Seaberry  is a little known Russian Berry. It is very hardy and grows on almost any soil type. Once established, it is drought-tolerant but seedlings however require consistent moisture.

Seaberries are hardy in zones 3 – 7. The berries resemble citrus in taste and composition. The berries are the size of a large blueberry and have a citrus flavor, in fact Europeans use seaberry juice as a substitute for Orange Juice.

Tips and Techniques

1. Prepare your beds by adding large amounts of organic material and compost several inches deep.

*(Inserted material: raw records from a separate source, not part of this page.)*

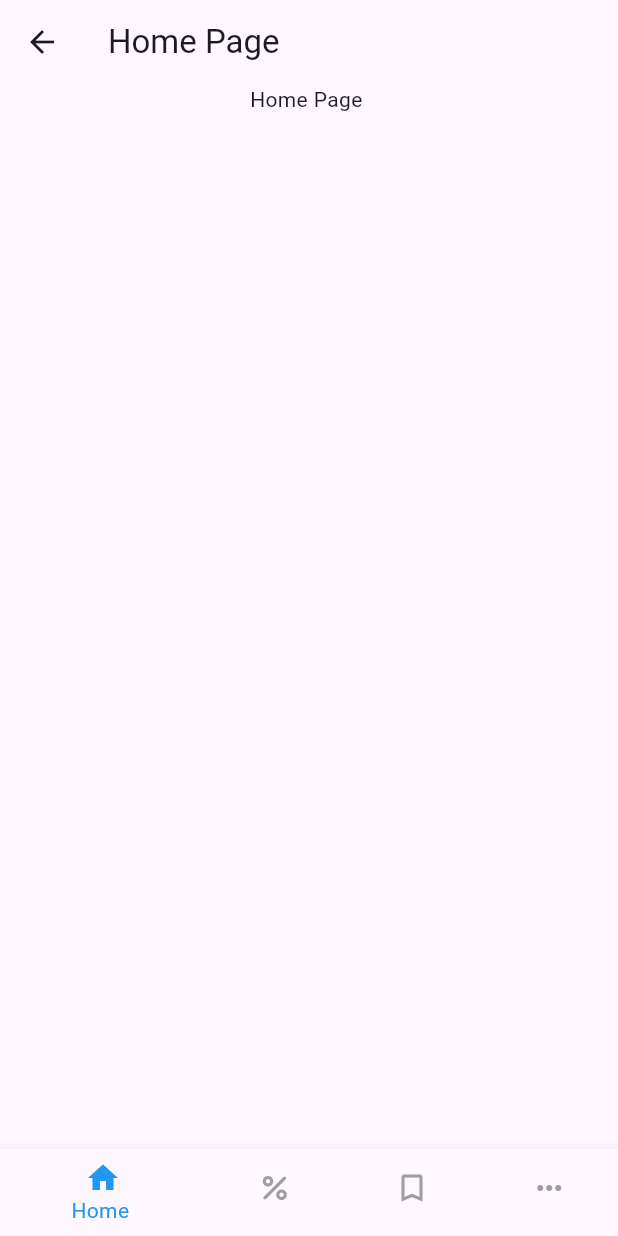
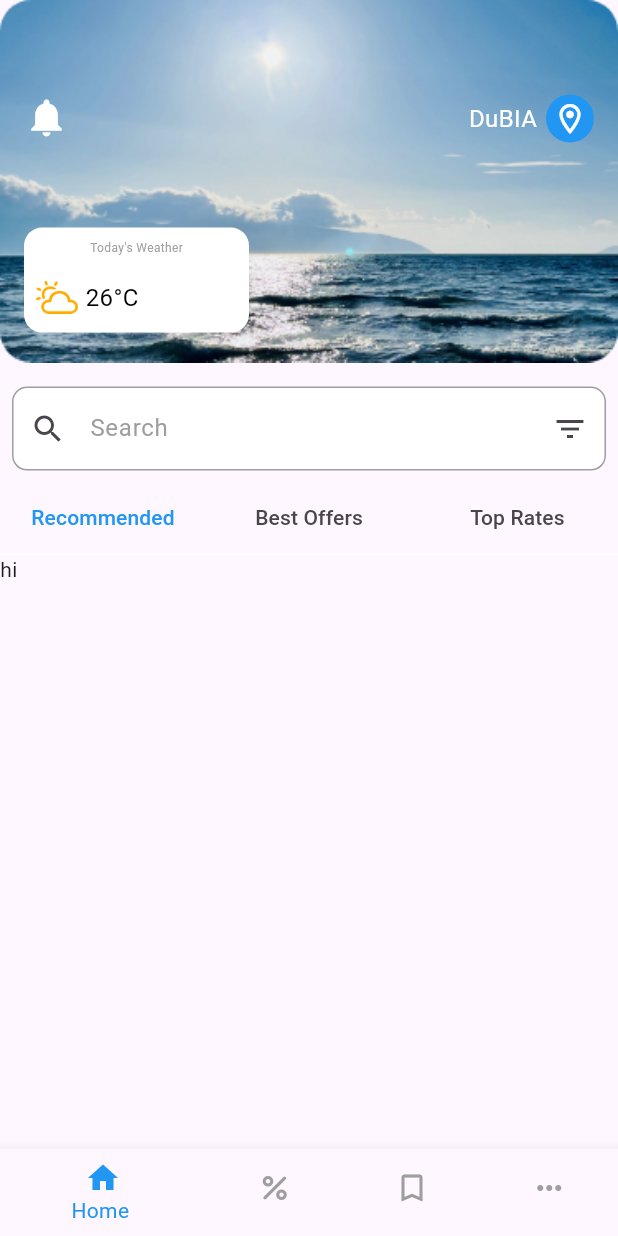
Before and after one commit to mahmoudrabie97/traveller_station, a Flutter app: the RootPage screen opened directly, on a phone screen of 412 x 824 dp. Run offline on Flutter 3.47's test engine with Material 3 defaults, Android fonts, the light colour scheme and no system bars; our stand-ins replace flutter_bloc, intl_phone_field.

Commit message:
adding stack in home page

```diff
--- a/lib/main.dart
+++ b/lib/main.dart
@@ -16,6 +16,7 @@ class MyApp extends StatelessWidget {
     return BlocProvider(
       create: (context) => AuthCubit(),
       child: MaterialApp(
+          debugShowCheckedModeBanner: false,
           title: 'Flutter Demo',
           theme: ThemeData(
             colorScheme: ColorScheme.fromSeed(seedColor: Colors.deepPurple),
--- a/lib/pages/Auth_page/login_page/widgets/login_body.dart
+++ b/lib/pages/Auth_page/login_page/widgets/login_body.dart
@@ -6,6 +6,7 @@ import 'package:traveller_station/cubit/auth_cubit/auth_cubit.dart';
 import 'package:traveller_station/cubit/auth_cubit/auth_states.dart';
 import 'package:traveller_station/pages/Auth_page/register_page/sign_up_page.dart';
 import 'package:traveller_station/pages/Auth_page/reset_password_page/reset_password.dart';
+import 'package:traveller_station/pages/welcome_screen/welcome_page.dart';
 import 'package:traveller_station/root_page.dart';
 import 'package:traveller_station/utilites/extentionhelper.dart';
 import 'package:traveller_station/utilites/widgets/custombutton.dart';
@@ -173,7 +174,7 @@ class LoginBody extends StatelessWidget {
                     buttonText: 'Login',
                     onPressed: () {
                       if (_formkey.currentState!.validate()) {
-                        context.push(const RootPage());
+                        context.push(const WelcomPage());
                       }
                     },
                     buttonColor: Colors.blue,
--- a/lib/pages/home_page/home_page.dart
+++ b/lib/pages/home_page/home_page.dart
@@ -1,17 +1,50 @@
 import 'package:flutter/material.dart';
+import 'package:traveller_station/pages/home_page/widgets/stack_item_widget.dart';
+import 'package:traveller_station/pages/home_page/widgets/tabBarItem_widget.dart';
+import 'package:traveller_station/pages/home_page/widgets/tab_bar_view_items.dart';
+import 'package:traveller_station/utilites/widgets/customtextformfield.dart';
 
-class HomePage extends StatelessWidget {
-  const HomePage({super.key});
+class HomePage extends StatefulWidget {
+  HomePage({super.key});
+
+  @override
+  State<HomePage> createState() => _HomePageState();
+}
+
+class _HomePageState extends State<HomePage> with TickerProviderStateMixin {
+  final TextEditingController _searchcontroller = TextEditingController();
 
   @override
   Widget build(BuildContext context) {
+    TabController _tabController = TabController(length: 3, vsync: this);
+
     return Scaffold(
-      appBar: AppBar(
-        title: Text('Home Page'),
-      ),
-      body: Center(
+      body: SingleChildScrollView(
         child: Column(
-          children: [Center(child: Text('Home Page '))],
+          children: [
+            const StackItemWidget(),
+            const SizedBox(
+              height: 8,
+            ),
+            Padding(
+              padding: const EdgeInsets.all(8.0),
+              child: CustomTextFormField(
+                controller: _searchcontroller,
+                hintText: 'Search',
+                perfixicon: Icons.search,
+                suffixicon: Icons.filter_list,
+                hinnntcolr: Colors.grey,
+                validator: (value) {
+                  if (value!.isEmpty) {
+                    return 'please enter the letter or the word that dou you want to search ';
+                  }
+                  return null;
+                },
+              ),
+            ),
+            TabBarItemWidget(tabController: _tabController),
+            TabBarViewWidgets(tabController: _tabController)
+          ],
         ),
       ),
     );
--- /dev/null
+++ b/lib/pages/home_page/widgets/recommended_item.dart
@@ -0,0 +1,12 @@
+import 'package:flutter/material.dart';
+
+class RecommendeItem extends StatelessWidget {
+  const RecommendeItem({
+    super.key,
+  });
+
+  @override
+  Widget build(BuildContext context) {
+    return Text('hi');
+  }
+}
--- /dev/null
+++ b/lib/pages/home_page/widgets/stack_item_widget.dart
@@ -0,0 +1,92 @@
+import 'package:flutter/material.dart';
+import 'package:traveller_station/utilites/widgets/customtext.dart';
+
+class StackItemWidget extends StatelessWidget {
+  const StackItemWidget({
+    super.key,
+  });
+
+  @override
+  Widget build(BuildContext context) {
+    return Stack(
+      children: [
+        SizedBox(
+          width: double.infinity,
+          child: Image.asset(
+            'assets/images/Mask Group 3.png',
+            fit: BoxFit.cover,
+          ),
+        ),
+        const Positioned(
+            top: 63,
+            right: 16,
+            child: Row(
+              children: [
+                CustomText(
+                  text: 'DuBIA',
+                  color: Colors.white,
+                ),
+                SizedBox(
+                  width: 6,
+                ),
+                CircleAvatar(
+                  radius: 16,
+                  backgroundColor: Colors.blue,
+                  child: Icon(
+                    Icons.location_on_outlined,
+                    color: Colors.white,
+                  ),
+                )
+              ],
+            )),
+        const Positioned(
+          top: 63,
+          left: 16,
+          child: Icon(
+            Icons.notifications,
+            size: 30,
+            color: Colors.white,
+          ),
+        ),
+        Positioned(
+            bottom: 20,
+            left: 16,
+            child: Container(
+              width: 150,
+              height: 70,
+              decoration: BoxDecoration(
+                  borderRadius: BorderRadius.circular(12), color: Colors.white),
+              child: Column(
+                children: [
+                  const Center(
+                    child: Padding(
+                      padding: EdgeInsets.all(8.0),
+                      child: CustomText(
+                        text: 'Today\'s Weather',
+                        fontSize: 8,
+                        color: Colors.grey,
+                      ),
+                    ),
+                  ),
+                  Padding(
+                    padding: const EdgeInsets.all(8.0),
+                    child: Row(
+                      children: [
+                        Image.asset(
+                          'assets/images/Icon.png',
+                          width: 28,
+                        ),
+                        SizedBox(
+                          width: 5,
+                        ),
+                        CustomText(text: '26°C')
+                      ],
+                    ),
+                  )
+                ],
+              ),
+            )),
+      ],
+    );
+  }
+}
--- /dev/null
+++ b/lib/pages/home_page/widgets/tab_bar_view_items.dart
@@ -0,0 +1,26 @@
+import 'package:flutter/material.dart';
+import 'package:traveller_station/pages/home_page/widgets/best_offer_item.dart';
+import 'package:traveller_station/pages/home_page/widgets/recommended_item.dart';
+import 'package:traveller_station/pages/home_page/widgets/top_rated_item.dart';
+
+class TabBarViewWidgets extends StatelessWidget {
+  const TabBarViewWidgets({
+    super.key,
+    required TabController tabController,
+  }) : _tabController = tabController;
+
+  final TabController _tabController;
+
+  @override
+  Widget build(BuildContext context) {
+    return SizedBox(
+      width: double.maxFinite,
+      height: 300,
+      child: TabBarView(controller: _tabController, children: const [
+        RecommendeItem(),
+        BestOfferItem(),
+        TopRatedItem(),
+      ]),
+    );
+  }
+}
--- /dev/null
+++ b/lib/pages/home_page/widgets/tabbarItem_widget.dart
@@ -0,0 +1,34 @@
+import 'package:flutter/material.dart';
+
+class TabBarItemWidget extends StatelessWidget {
+  const TabBarItemWidget({
+    super.key,
+    required TabController tabController,
+  }) : _tabController = tabController;
+
+  final TabController _tabController;
+
+  @override
+  Widget build(BuildContext context) {
+    return Container(
+      child: TabBar(
+          controller: _tabController,
+          labelColor: Colors.blue,
+          dividerColor: Colors.white,
+          indicator: BoxDecoration(),
+
+          //labelColor: Colors.grey,
+          tabs: const [
+            Tab(
+              text: 'Recommended',
+            ),
+            Tab(
+              text: 'Best Offers',
+            ),
+            Tab(
+              text: ' Top Rates',
+            ),
+          ]),
+    );
+  }
+}
--- a/lib/root_page.dart
+++ b/lib/root_page.dart
@@ -14,7 +14,7 @@ class RootPage extends StatefulWidget {
 class _RootPageState extends State<RootPage> {
   int currentindex = 0;
   final List<Widget> pages = <Widget>[
-    const HomePage(),
+    HomePage(),
     const OfferPage(),
     const ReserverationPage(),
     const MorePage(),
--- a/pubspec.yaml
+++ b/pubspec.yaml
@@ -63,8 +63,8 @@ flutter:
   uses-material-design: true
 
   # To add assets to your application, add an assets section, like this:
-  # assets:
-  #   - images/a_dot_burr.jpeg
+  assets:
+    - assets/images/
   #   - images/a_dot_ham.jpeg
 
   # An image asset can refer to one or more resolution-specific "variants", see
```
Also changed, not shown: lib/pages/home_page/widgets/best_offer_item.dart (added, +12 -0 lines), lib/pages/home_page/widgets/top_rated_item.dart (added, +12 -0 lines), lib/pages/welcome_screen/welcome_page.dart (added, +128 -0 lines), lib/pages/welcome_screen/widgets/snap_list.dart (added, +31 -0 lines), assets/images/Icon.png (added), assets/images/Left Card.png (added), assets/images/Mask Group 3.png (added), assets/images/Mask by Mask.png (added), assets/images/Right Card.png (added).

Work it into the soil well, it will help supply much needed nutrients to the plants as well as enhance the moisture retention quality of the soil.

2. Add another 3 to 4 inches of organic mulch around the base of plants to help with moisture retention.

3. It is believed – although not proven beyond the shadow of a doubt that adding aspirin to the water when planting will enhance the ability of plants to cope with drought as well as disease resistance. “The basic premise is that salicylic acid (the original active ingredient in aspirin) triggers plants to activate their version of an immune system, leading to an improved ability to fight off disease and fend off stresses like drought or cold.” [2] See Allso: Aspirin Enhances Plant Disease Resistance

4. Dusting the roots with mychorizzae is another well advised option when planting. Mychorizae are a naturally occurring beneficial fungi that attach themselves to plant roots creating a symbiotic relationship.

Mychorizae penetrate the root systems of most plants in nature. They are helpful in providing improved uptake of water and nutrients from the soil. They help protect the roots from harmful pathogens and disease and help to reduce the effects of mineral Build Up on plants.

Benefits of Mycorrhiza

  • Enhanced Nutrients Absorption.
  • Increased drought resistance.
  • Increased pathogen resistance.
  • Enhanced plant health and vigor.

Trichoderma is another beneficial fungus that colonizes root systems. They prevent harmful fungi from entering the same root system, stimulate root development, and improve the plant’s adaptability to environmental stress.

5. Silicon is proven to enhance drought and heat tolerance in plants. Silicon is a very abundant natural element that is present in all soil, in fact it comprises nearly 1/4 of the Earths Crust.

There are a number of ways to supplement the silicon your garden will receive via nature. Most common is via fertilizers that contain silicon dioxide and or silica.

Another method is via foliar sprays applied to the foliage periodically. Foliar sprays of soluble silicon are effective for control of aphids and other sucking insects on many plants, they can also enhance the drought tolerance of the plants.

Diatomaceous earth   is comprised of large amounts of amorphous silicon dioxide and sometimes low levels crystalline silicon dioxide. It is a natural substance used for pest suppression and is also useful if amended modestly into the soil in that it adds silicon for absorption by the plants.